As a matter of fact, in the Dolomites at least two places exist today named Contrin: one is a small hamlet above Arabba, the other is a valley that from Penia climbs up towards the Ombretta pass, just south of the Marmolada. Beyond any doubt, the Fassan storytellers had the latter in mind, more so since the bad-smelling pond (Lek Puzolent) that gushes out there, (in effect, a sulphurous spring), was told to be connected with the smoldering ruins of the ancient town destroyed by fire (see Wolff, in his “Essay about the Dolomites Road”). This is a further example of a myth used to explain an outstanding natural phenomenon, and therefore it is more probable that the valley took its name from the fabled town, better than the reverse.

Going deeper into what legends say about Contrin, we can remark that the existence of a wall curtain is far from absurd: Sotciastel also, a modest village of the middle Bronze Age near Pedraces in the Badia valley, was surrounded by a wall, consisting of a palisade reinforced by an earthwork. Then, if a way or another Contrin really exploited a mine, which was obviously identified with the archetypal Aurona, and from which copper, not gold, was extracted, we cannot rule out that a few of the most important poleheads of the walls, the corner ones, or the gate posts, really had been plated with copper leaves to protect them from weathering.

Where and when did Contrin exist, then?

Almost certainly, this is an archetypical town, linked with both the Aurona and the Cunturines, that as such cannot be located or dated.
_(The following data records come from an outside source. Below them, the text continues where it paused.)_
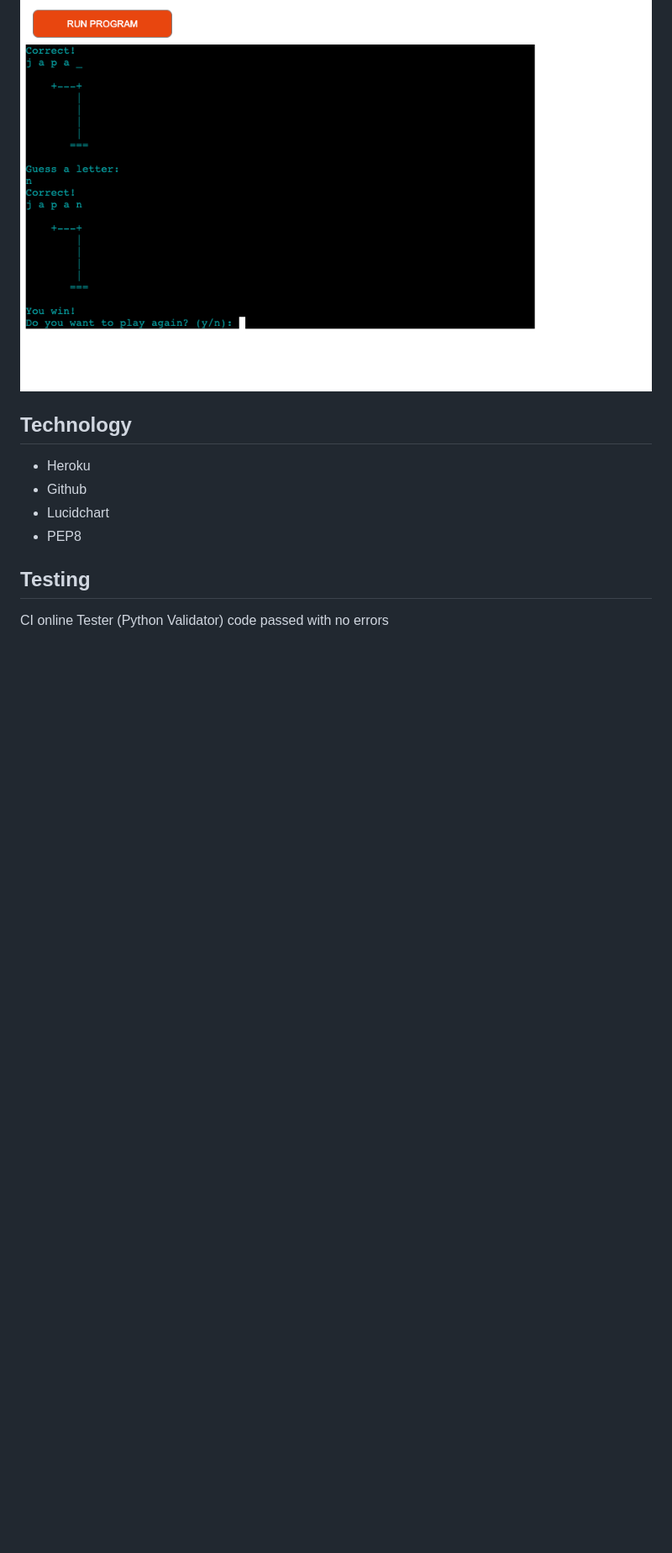
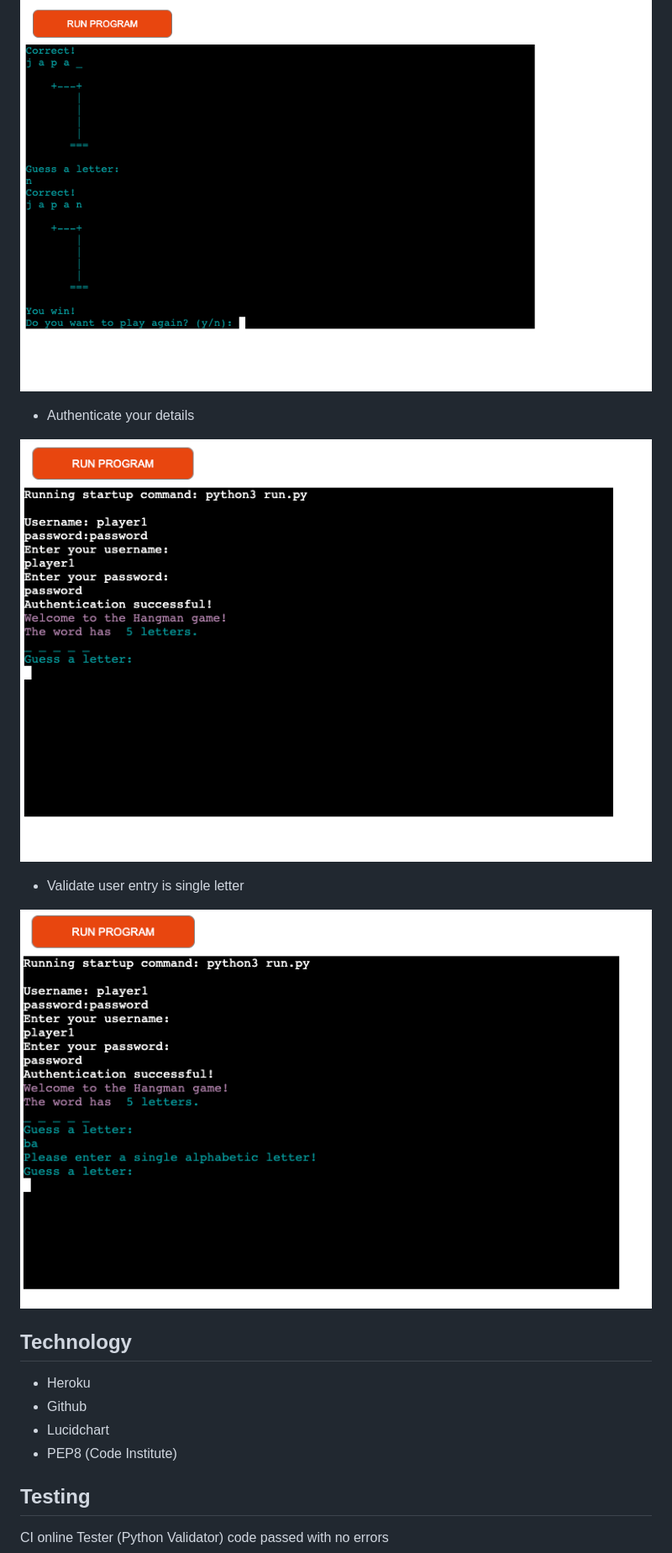
Before and after one commit to greglabo78/Project-Milestone-3-Hangman, a Markdown page: README.md, the part around the change printed below. Shown: that part at 84% size. GitHub-like rendering; pictures changed too: documentation/authenticate.png (added), documentation/validate.png (added); blank space fills up the shorter version.

```diff
--- a/README.md
+++ b/README.md
@@ -75,12 +77,20 @@ Lucidchart was used to give a logical representation of the game
 
 ![Win](documentation/youwin.png)
 
+* Authenticate your details
+
+![auth](documentation/authenticate.png)
+
+* Validate user entry is single letter
+
+![valid](documentation/validate.png)
+
 
 ## Technology
 * Heroku
 * Github
 * Lucidchart
-* PEP8
+* PEP8 (Code Institute)
 
 ## Testing
 
```
Also changed, not shown: other parts of README.md (+49 -2 lines), documentation/hangmanflow.png (deleted), documentation/logic.png (added).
However, it is possible that the first village to fall into the Romans’ hands, which therefore was probably situated somewhere close to the eastern borders of the Fassa valley, and whose name we don’t know, was arbitrarily and fictively assigned the name of the mythical town, in order to remove and dilute into a myth the burning shame of the really suffered defeat.